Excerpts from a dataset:
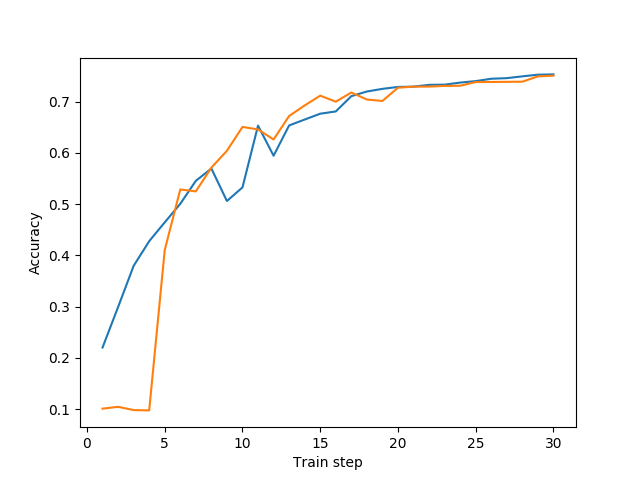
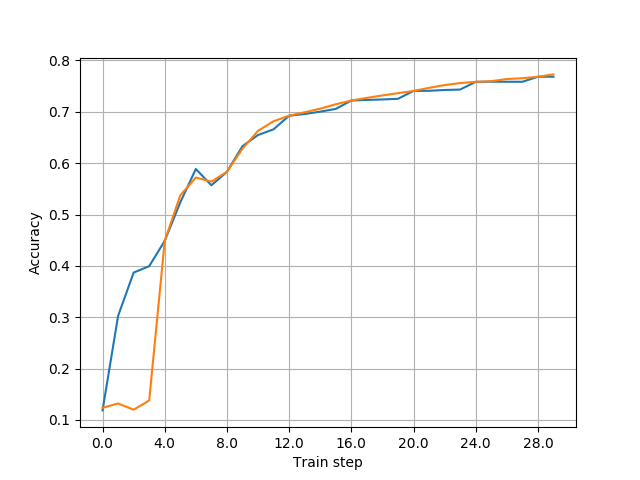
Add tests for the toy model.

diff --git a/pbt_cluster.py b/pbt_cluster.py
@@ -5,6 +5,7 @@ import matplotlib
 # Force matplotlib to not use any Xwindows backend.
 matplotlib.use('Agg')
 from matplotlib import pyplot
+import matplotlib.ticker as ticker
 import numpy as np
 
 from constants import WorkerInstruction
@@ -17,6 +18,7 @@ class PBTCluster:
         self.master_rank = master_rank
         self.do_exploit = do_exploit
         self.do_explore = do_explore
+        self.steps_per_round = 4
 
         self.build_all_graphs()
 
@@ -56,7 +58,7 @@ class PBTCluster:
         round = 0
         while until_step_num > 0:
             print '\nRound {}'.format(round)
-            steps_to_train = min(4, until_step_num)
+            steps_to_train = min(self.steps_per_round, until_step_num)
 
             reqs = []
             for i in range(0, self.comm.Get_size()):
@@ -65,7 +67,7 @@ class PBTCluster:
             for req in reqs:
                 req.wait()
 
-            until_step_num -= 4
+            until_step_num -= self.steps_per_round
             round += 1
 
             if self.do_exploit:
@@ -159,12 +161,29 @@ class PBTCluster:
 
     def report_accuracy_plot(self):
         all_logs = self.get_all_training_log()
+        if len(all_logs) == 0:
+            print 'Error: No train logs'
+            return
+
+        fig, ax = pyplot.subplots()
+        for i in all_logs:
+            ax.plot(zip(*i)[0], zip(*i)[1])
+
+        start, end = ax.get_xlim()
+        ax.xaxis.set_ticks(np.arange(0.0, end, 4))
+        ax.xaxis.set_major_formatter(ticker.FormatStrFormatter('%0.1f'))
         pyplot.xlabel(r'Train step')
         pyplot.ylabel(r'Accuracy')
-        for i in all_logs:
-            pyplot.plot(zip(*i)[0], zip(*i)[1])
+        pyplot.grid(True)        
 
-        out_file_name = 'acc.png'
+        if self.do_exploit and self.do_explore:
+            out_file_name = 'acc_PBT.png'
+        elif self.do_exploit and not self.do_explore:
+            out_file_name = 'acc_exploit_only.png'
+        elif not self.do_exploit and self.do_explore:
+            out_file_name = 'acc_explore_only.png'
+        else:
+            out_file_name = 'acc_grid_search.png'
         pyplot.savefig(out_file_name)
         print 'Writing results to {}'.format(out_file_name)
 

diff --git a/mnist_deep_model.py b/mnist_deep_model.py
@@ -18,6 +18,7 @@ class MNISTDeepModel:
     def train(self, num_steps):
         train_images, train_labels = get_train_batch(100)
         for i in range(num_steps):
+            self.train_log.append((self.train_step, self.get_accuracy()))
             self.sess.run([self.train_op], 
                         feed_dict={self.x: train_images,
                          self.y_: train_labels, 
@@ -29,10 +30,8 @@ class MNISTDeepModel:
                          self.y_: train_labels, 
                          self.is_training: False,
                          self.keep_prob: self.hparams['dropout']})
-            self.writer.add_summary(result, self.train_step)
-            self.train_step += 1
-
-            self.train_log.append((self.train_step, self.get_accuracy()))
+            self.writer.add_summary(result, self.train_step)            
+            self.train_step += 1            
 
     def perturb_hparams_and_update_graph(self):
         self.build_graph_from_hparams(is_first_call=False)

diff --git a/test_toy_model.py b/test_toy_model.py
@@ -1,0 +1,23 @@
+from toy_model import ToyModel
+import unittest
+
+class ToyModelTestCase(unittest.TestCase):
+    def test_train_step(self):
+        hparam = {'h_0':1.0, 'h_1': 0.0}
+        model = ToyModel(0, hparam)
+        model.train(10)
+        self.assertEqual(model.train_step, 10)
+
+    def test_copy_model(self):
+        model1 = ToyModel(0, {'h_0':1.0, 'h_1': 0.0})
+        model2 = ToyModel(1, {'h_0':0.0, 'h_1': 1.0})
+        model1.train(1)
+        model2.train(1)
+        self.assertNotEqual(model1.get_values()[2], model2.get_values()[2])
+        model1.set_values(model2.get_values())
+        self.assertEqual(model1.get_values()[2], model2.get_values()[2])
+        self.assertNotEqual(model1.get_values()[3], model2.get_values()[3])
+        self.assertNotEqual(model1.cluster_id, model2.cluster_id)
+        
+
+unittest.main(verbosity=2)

*Your goal*
Restate the entries above word for word, and keep the pictures out.

*Your response*
Add tests for the toy model.

diff --git a/pbt_cluster.py b/pbt_cluster.py
@@ -5,6 +5,7 @@ import matplotlib
 # Force matplotlib to not use any Xwindows backend.
 matplotlib.use('Agg')
 from matplotlib import pyplot
+import matplotlib.ticker as ticker
 import numpy as np
 
 from constants import WorkerInstruction
@@ -17,6 +18,7 @@ class PBTCluster:
         self.master_rank = master_rank
         self.do_exploit = do_exploit
         self.do_explore = do_explore
+        self.steps_per_round = 4
 
         self.build_all_graphs()
 
@@ -56,7 +58,7 @@ class PBTCluster:
         round = 0
         while until_step_num > 0:
             print '\nRound {}'.format(round)
-            steps_to_train = min(4, until_step_num)
+            steps_to_train = min(self.steps_per_round, until_step_num)
 
             reqs = []
             for i in range(0, self.comm.Get_size()):
@@ -65,7 +67,7 @@ class PBTCluster:
             for req in reqs:
                 req.wait()
 
-            until_step_num -= 4
+            until_step_num -= self.steps_per_round
             round += 1
 
             if self.do_exploit:
@@ -159,12 +161,29 @@ class PBTCluster:
 
     def report_accuracy_plot(self):
         all_logs = self.get_all_training_log()
+        if len(all_logs) == 0:
+            print 'Error: No train logs'
+            return
+
+        fig, ax = pyplot.subplots()
+        for i in all_logs:
+            ax.plot(zip(*i)[0], zip(*i)[1])
+
+        start, end = ax.get_xlim()
+        ax.xaxis.set_ticks(np.arange(0.0, end, 4))
+        ax.xaxis.set_major_formatter(ticker.FormatStrFormatter('%0.1f'))
         pyplot.xlabel(r'Train step')
         pyplot.ylabel(r'Accuracy')
-        for i in all_logs:
-            pyplot.plot(zip(*i)[0], zip(*i)[1])
+        pyplot.grid(True)        
 
-        out_file_name = 'acc.png'
+        if self.do_exploit and self.do_explore:
+            out_file_name = 'acc_PBT.png'
+        elif self.do_exploit and not self.do_explore:
+            out_file_name = 'acc_exploit_only.png'
+        elif not self.do_exploit and self.do_explore:
+            out_file_name = 'acc_explore_only.png'
+        else:
+            out_file_name = 'acc_grid_search.png'
         pyplot.savefig(out_file_name)
         print 'Writing results to {}'.format(out_file_name)
 

diff --git a/mnist_deep_model.py b/mnist_deep_model.py
@@ -18,6 +18,7 @@ class MNISTDeepModel:
     def train(self, num_steps):
         train_images, train_labels = get_train_batch(100)
         for i in range(num_steps):
+            self.train_log.append((self.train_step, self.get_accuracy()))
             self.sess.run([self.train_op], 
                         feed_dict={self.x: train_images,
                          self.y_: train_labels, 
@@ -29,10 +30,8 @@ class MNISTDeepModel:
                          self.y_: train_labels, 
                          self.is_training: False,
                          self.keep_prob: self.hparams['dropout']})
-            self.writer.add_summary(result, self.train_step)
-            self.train_step += 1
-
-            self.train_log.append((self.train_step, self.get_accuracy()))
+            self.writer.add_summary(result, self.train_step)            
+            self.train_step += 1            
 
     def perturb_hparams_and_update_graph(self):
         self.build_graph_from_hparams(is_first_call=False)

diff --git a/test_toy_model.py b/test_toy_model.py
@@ -1,0 +1,23 @@
+from toy_model import ToyModel
+import unittest
+
+class ToyModelTestCase(unittest.TestCase):
+    def test_train_step(self):
+        hparam = {'h_0':1.0, 'h_1': 0.0}
+        model = ToyModel(0, hparam)
+        model.train(10)
+        self.assertEqual(model.train_step, 10)
+
+    def test_copy_model(self):
+        model1 = ToyModel(0, {'h_0':1.0, 'h_1': 0.0})
+        model2 = ToyModel(1, {'h_0':0.0, 'h_1': 1.0})
+        model1.train(1)
+        model2.train(1)
+        self.assertNotEqual(model1.get_values()[2], model2.get_values()[2])
+        model1.set_values(model2.get_values())
+        self.assertEqual(model1.get_values()[2], model2.get_values()[2])
+        self.assertNotEqual(model1.get_values()[3], model2.get_values()[3])
+        self.assertNotEqual(model1.cluster_id, model2.cluster_id)
+        
+
+unittest.main(verbosity=2)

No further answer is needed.